Oh, and you can also blow your cultivation "action points" on other non-cultivation activities like getting early stat reports or casting spells to improve the relationships between certain characters, but we'll get into those later.

Since I am deeply invested in the welfare of little virtual people, I will not be using obstruction (where you use a Guardian's Sacrea powers to destroy your opponent's settlements instead of cultivating your own). This is a 100% pacifist run! Here we go:CutCollapse )
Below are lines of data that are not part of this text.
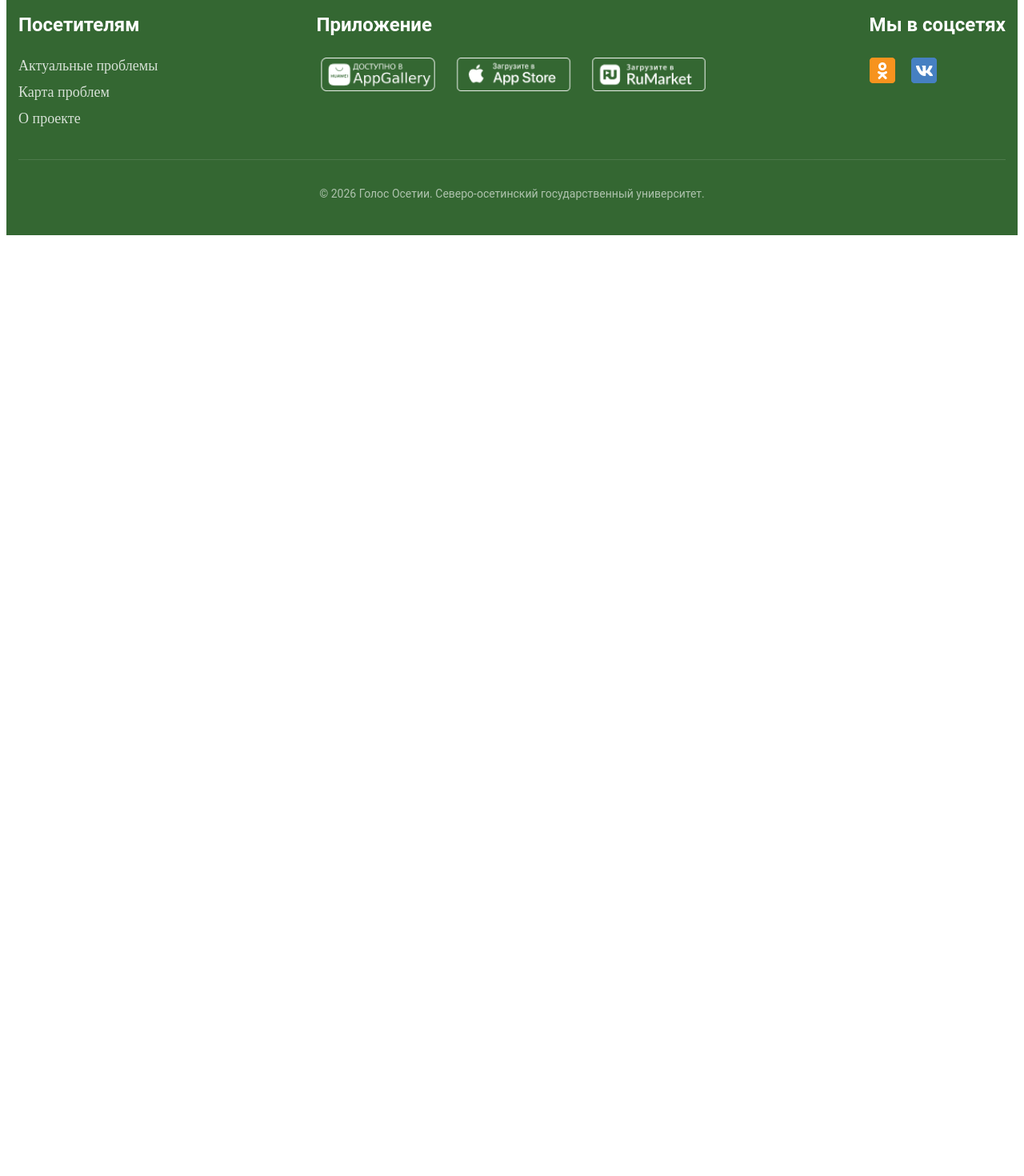
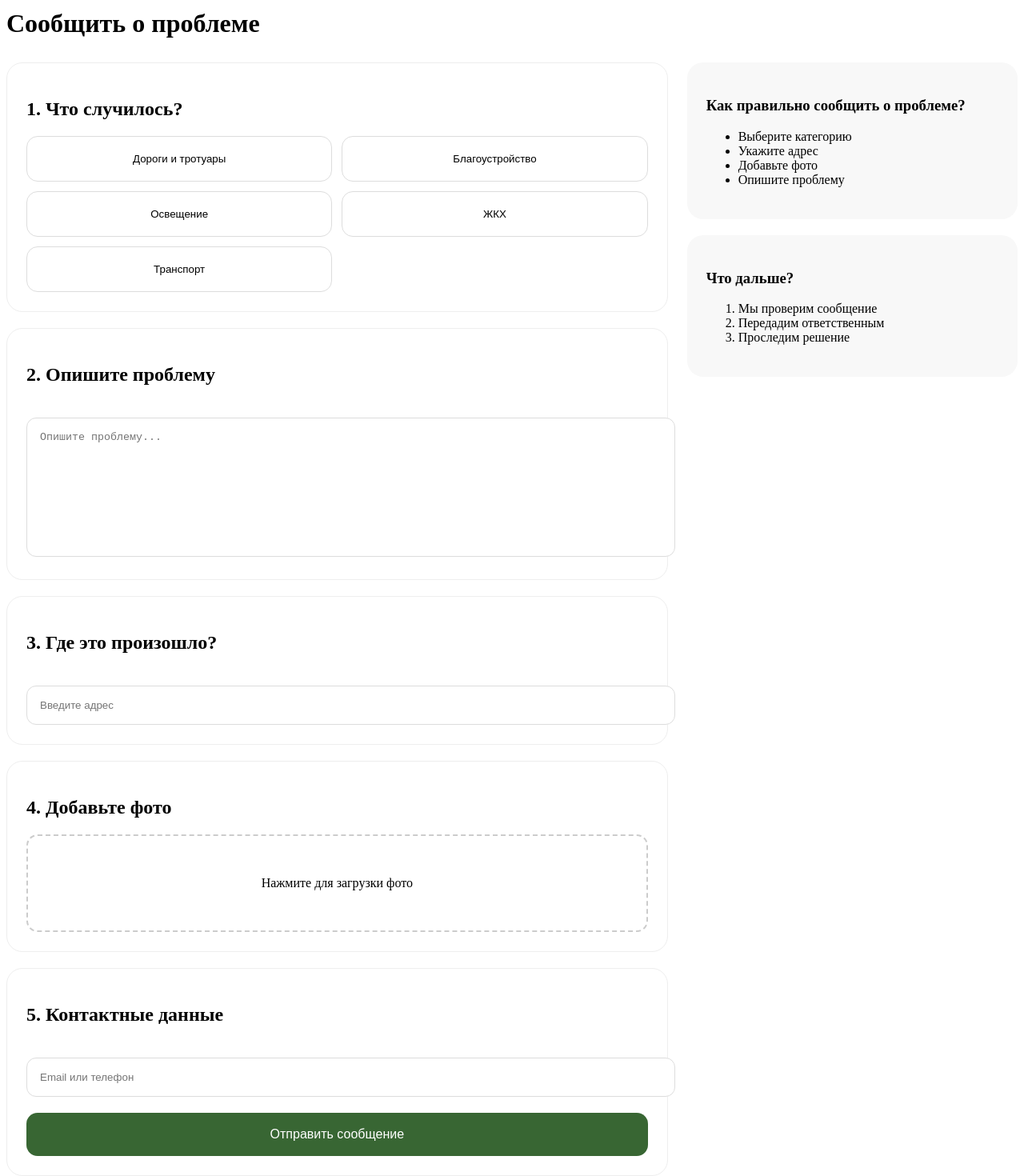
Before and after one commit to yana681/golos-osetia-v2, a Vue app in the folder osetia/: page /report-problem in a window 1280 px wide. Shown: the part 160-1630 px from the top of the page at 80% size. Before the commit the page ends 800 px from the top, so only its background shows below. Built offline with nearby package versions, Linux system fonts and the light colour scheme.

Commit message:
добавила стр сообщить о проблеме

```diff
--- a/osetia/src/components/home/Hero.vue
+++ b/osetia/src/components/home/Hero.vue
@@ -1,3 +1,12 @@
+<script setup>
+import { useRouter } from 'vue-router'
+
+const router = useRouter()
+
+const goToReportProblem = () => {
+  router.push('/report-problem')
+}
+</script>
 <template>
   <section class="hero">
     <div class="container">
@@ -18,7 +27,12 @@
           <p class="hero-description">
             Вы сообщаете о проблемах, мы разбираемся и придаем огласке. Вместе делаем город лучше!
           </p>
-          <button class="cta-button">Сообщить о проблеме</button>
+            <button
+            class="cta-button"
+            @click="goToReportProblem"
+          >
+            Сообщить о проблеме
+          </button>
         </div>
 
         <div class="stats">
--- /dev/null
+++ b/osetia/src/components/report-problem/AddressInput.vue
@@ -0,0 +1,28 @@
+<template>
+  <div class="card">
+    <h2>3. Где это произошло?</h2>
+
+    <input
+      type="text"
+      placeholder="Введите адрес"
+      class="input"
+    />
+  </div>
+</template>
+
+<style scoped>
+.card {
+  background: white;
+  border-radius: 20px;
+  padding: 24px;
+  border: 1px solid #eee;
+}
+
+.input {
+  width: 100%;
+  margin-top: 20px;
+  padding: 16px;
+  border-radius: 12px;
+  border: 1px solid #ddd;
+}
+</style>
--- /dev/null
+++ b/osetia/src/components/report-problem/ContactForm.vue
@@ -0,0 +1,44 @@
+<template>
+  <div class="card">
+    <h2>5. Контактные данные</h2>
+
+    <input
+      type="text"
+      placeholder="Email или телефон"
+      class="input"
+    />
+
+    <button class="submit-btn">
+      Отправить сообщение
+    </button>
+  </div>
+</template>
+
+<style scoped>
+.card {
+  background: white;
+  border-radius: 20px;
+  padding: 24px;
+  border: 1px solid #eee;
+}
+
+.input {
+  width: 100%;
+  margin-top: 20px;
+  padding: 16px;
+  border-radius: 12px;
+  border: 1px solid #ddd;
+}
+
+.submit-btn {
+  margin-top: 20px;
+  width: 100%;
+  padding: 18px;
+  border: none;
+  border-radius: 14px;
+  background: #386633;
+  color: white;
+  font-size: 16px;
+  cursor: pointer;
+}
+</style>
--- /dev/null
+++ b/osetia/src/components/report-problem/HowToBlock.vue
@@ -0,0 +1,20 @@
+<template>
+  <div class="card">
+    <h3>Как правильно сообщить о проблеме?</h3>
+
+    <ul>
+      <li>Выберите категорию</li>
+      <li>Укажите адрес</li>
+      <li>Добавьте фото</li>
+      <li>Опишите проблему</li>
+    </ul>
+  </div>
+</template>
+
+<style scoped>
+.card {
+  background: #f8f8f8;
+  border-radius: 20px;
+  padding: 24px;
+}
+</style>
--- /dev/null
+++ b/osetia/src/components/report-problem/NextStepsBlock.vue
@@ -0,0 +1,19 @@
+<template>
+  <div class="card">
+    <h3>Что дальше?</h3>
+
+    <ol>
+      <li>Мы проверим сообщение</li>
+      <li>Передадим ответственным</li>
+      <li>Проследим решение</li>
+    </ol>
+  </div>
+</template>
+
+<style scoped>
+.card {
+  background: #f8f8f8;
+  border-radius: 20px;
+  padding: 24px;
+}
+</style>
--- /dev/null
+++ b/osetia/src/components/report-problem/PhotoUploader.vue
@@ -0,0 +1,26 @@
+<template>
+  <div class="card">
+    <h2>4. Добавьте фото</h2>
+
+    <div class="upload-box">
+      Нажмите для загрузки фото
+    </div>
+  </div>
+</template>
+
+<style scoped>
+.card {
+  background: white;
+  border-radius: 20px;
+  padding: 24px;
+  border: 1px solid #eee;
+}
+
+.upload-box {
+  margin-top: 20px;
+  border: 2px dashed #ccc;
+  border-radius: 14px;
+  padding: 50px;
+  text-align: center;
+}
+</style>
--- /dev/null
+++ b/osetia/src/components/report-problem/ProblemCategorySelector.vue
@@ -0,0 +1,55 @@
+<template>
+  <div class="card">
+
+    <h2>1. Что случилось?</h2>
+
+    <div class="categories">
+
+      <button class="category-btn">
+        Дороги и тротуары
+      </button>
+
+      <button class="category-btn">
+        Благоустройство
+      </button>
+
+      <button class="category-btn">
+        Освещение
+      </button>
+
+      <button class="category-btn">
+        ЖКХ
+      </button>
+
+      <button class="category-btn">
+        Транспорт
+      </button>
+
+    </div>
+
+  </div>
+</template>
+
+<style scoped>
+.card {
+  background: white;
+  border-radius: 20px;
+  padding: 24px;
+  border: 1px solid #eee;
+}
+
+.categories {
+  display: grid;
+  grid-template-columns: repeat(2, 1fr);
+  gap: 12px;
+  margin-top: 20px;
+}
+
+.category-btn {
+  padding: 20px;
+  border-radius: 14px;
+  border: 1px solid #ddd;
+  background: white;
+  cursor: pointer;
+}
+</style>
--- /dev/null
+++ b/osetia/src/components/report-problem/ProblemDescription.vue
@@ -0,0 +1,29 @@
+<template>
+  <div class="card">
+    <h2>2. Опишите проблему</h2>
+
+    <textarea
+      placeholder="Опишите проблему..."
+      class="textarea"
+    ></textarea>
+  </div>
+</template>
+
+<style scoped>
+.card {
+  background: white;
+  border-radius: 20px;
+  padding: 24px;
+  border: 1px solid #eee;
+}
+
+.textarea {
+  width: 100%;
+  min-height: 140px;
+  margin-top: 20px;
+  border-radius: 12px;
+  border: 1px solid #ddd;
+  padding: 16px;
+  resize: none;
+}
+</style>
--- a/osetia/src/router/router.js
+++ b/osetia/src/router/router.js
@@ -6,6 +6,7 @@ import NewsView from '../views/NewsView.vue'
 import AboutView from '../views/AboutView.vue'
 import LoginView from '../views/LoginView.vue'
 import RegisterView from '../views/RegisterView.vue'
+import ReportProblemView from '../views/ReportProblemView.vue'
 const router = createRouter({
 	history: createWebHistory(),
 	routes: [
@@ -13,6 +14,11 @@ const router = createRouter({
 			path: '/',
 			name: 'home',
 			component: HomeView,
+		},
+		{
+			path: '/report-problem',
+			name: 'report-problem',
+			component: ReportProblemView,
 		},
 		{
 			path: '/themes',
--- /dev/null
+++ b/osetia/src/views/ReportProblemView.vue
@@ -0,0 +1,79 @@
+<script setup>
+import ProblemCategorySelector from '../components/report-problem/ProblemCategorySelector.vue'
+import ProblemDescription from '../components/report-problem/ProblemDescription.vue'
+import AddressInput from '../components/report-problem/AddressInput.vue'
+import PhotoUploader from '../components/report-problem/PhotoUploader.vue'
+import ContactForm from '../components/report-problem/ContactForm.vue'
+import HowToBlock from '../components/report-problem/HowToBlock.vue'
+import NextStepsBlock from '../components/report-problem/NextStepsBlock.vue'
+</script>
+
+<template>
+  <div class="report-page">
+
+    <div class="container">
+
+      <h1 class="title">
+        Сообщить о проблеме
+      </h1>
+
+      <div class="report-layout">
+
+        <!-- Левая колонка -->
+        <div class="left-column">
+
+          <ProblemCategorySelector />
+
+          <ProblemDescription />
+
+          <AddressInput />
+
+          <PhotoUploader />
+
+          <ContactForm />
+
+        </div>
+
+        <!-- Правая колонка -->
+        <div class="right-column">
+
+          <HowToBlock />
+
+          <NextStepsBlock />
+
+        </div>
+
+      </div>
+
+    </div>
+
+  </div>
+</template>
+
+<style scoped>
+.report-page {
+  padding: 40px 0;
+}
+
+.container {
+  max-width: 1400px;
+  margin: 0 auto;
+}
+
+.title {
+  margin-bottom: 30px;
+}
+
+.report-layout {
+  display: grid;
+  grid-template-columns: 2fr 1fr;
+  gap: 24px;
+}
+
+.left-column,
+.right-column {
+  display: flex;
+  flex-direction: column;
+  gap: 20px;
+}
+</style>
```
Before we dive in here, a caveat. I bought the PSP version of Retour; I don't have a Vita, and there's literally nothing exclusive to the Vita library that interests me. I had planned for a slew of screenshots to accompany my reflections here, but upon reading through the manual, I discovered...that the PSP version of Retour doesn't have a screenshot function. I'd thought that this was now a standard feature with visual novels (which Retour is, basically), considering that Maren included it four years ago, but apparently not! Built-in screenshot functions on platforms like the Vita have led to the phasing out of game-internal screenshot functions, it seems. The lack of accompanying screenshot doesn't matter as much with Retour, I suppose, as this is largely a story with which the audience for Retour thoughts is going to be familiar, and promo screens showing expressions, environments, etc. have been all over the place. Still, it's a disappointment.

Also, I believe I've been spoiled in regards to the truth about Brian. There was a screenshot collection on Tumblr that incidentally mentioned a small but crucial piece of information - just one word, and it's a very deep cut; the OP may not have even realized the significance of the term. But the picture it paints, let us say, seems to fit with the info that's already been leaked about Brian and make it make sense. I'm actually quite interested in how they're gonna do Brian's story if what's being indicated here is correct. (I'm still gritting my teeth a little about being probably spoiled, though. It wasn't as if that post needed that information, dang it.)Read more...Collapse )